The financial statements are prepared directly from the adjusted trial balance.
The balance sheet includes a company's assets, liabilities and equity accounts. The ending owner's capital comes from the statement of owner's equity.
In order to understand how to prepare a classified balance sheet we need to learn a few new terms.
A classified balance sheet lists assets and liabilities in the order of their liquidity. Liquidity measures the quickness of cash, meaning how quickly assets will be turned into cash or how soon liabilities need to be paid.
The assets and liabilities are listed in their order of liquidity. Assets that will be turned into cash, sold or used within one year or one operating cycle, whichever is more, are classified as current assets.
Liabilities that will be paid within one year or one operating cycle, whichever is more, are classified as current liabilities.

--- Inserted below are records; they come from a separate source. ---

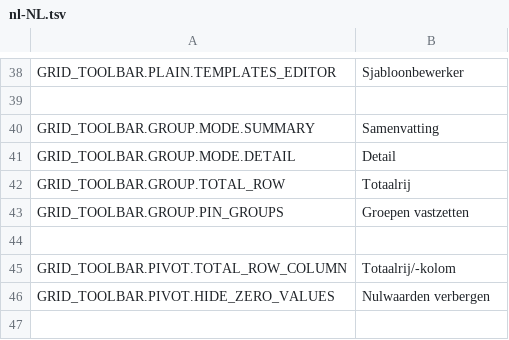
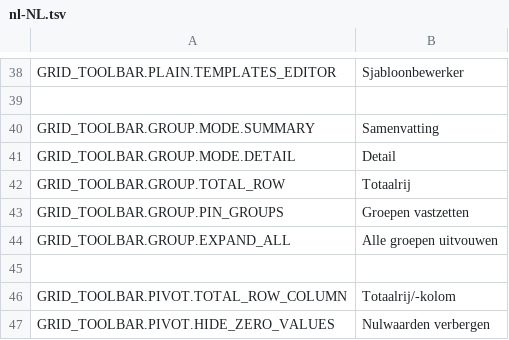
Before and after one commit to mieweb/datavis-ace, a TSV file: trans/nl-NL.tsv, drawn as a sheet; only a part is shown, gaps mark what is left out; the shorter side is filled out with more unchanged rows; the diff names each change by its address in the sheet, - before the commit and + after, or states it on an @@ line.

```diff
--- a/trans/nl-NL.tsv
+++ b/trans/nl-NL.tsv
+row 44: GRID_TOOLBAR.GROUP.EXPAND_ALL | Alle groepen uitvouwen
```
Also changed, not shown: trans/fr-FR.tsv, trans/id-ID.tsv, 15 other files.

Assets which have useful lives longer than one year, or will require more than one year to be turned into cash or sold, are classified as long-term assets or sometimes called noncurrent assets.
Liabilities, which taken longer than one year to payoff, are classified as long-term liabilities or sometimes long-term debt.
So let's use the adjusted trial balance and prepare the classified balance sheet.
We take the assets and liabilities from the trial balance and we put those on the balance sheet. Additionally, we will use the ending capital owner's capital balance from the statement of owner's equity.
The balance sheet has a company name, the name of the financial statement, and the date which is either just the date, or sometimes "as of" and then the date.
The balance sheet reports assets, liabilities, and equity for a point in time rather than a period of time. This is because the investors and creditors wanna know the financial position today not some accumulated amount that has no meaning.
For example, which of these two are more relevant to financial decision-making?
How much money you have right now, or how much money you have over your entire life?
Certainly what you have now is the only thing that would impact a future financial decision like buying a home.
On the asset side we start with the current asset section.
Here we will list our current assets in order of liquidity and then total them.
Next, we will prepare are long-term assets section. These items are often grouped like this; investments, plant assets, intangible assets, and other noncurrent assets.
Finally, we total our assets.
Then we move on to the liability side and start with current liabilities.
Here we will list our current liabilities in order of liquidity and then total them.
Then our long-term liabilities are listed and we will total our liabilities.
Finally, we prepare the owner's equity section.
Here is where we report the ending owner's capital from the statement of owner's equity. Then that becomes total owner's equity.
Finally, we total liabilities and owner's equity.
If we did everything correctly, total assets should equal total liabilities and owner's equity.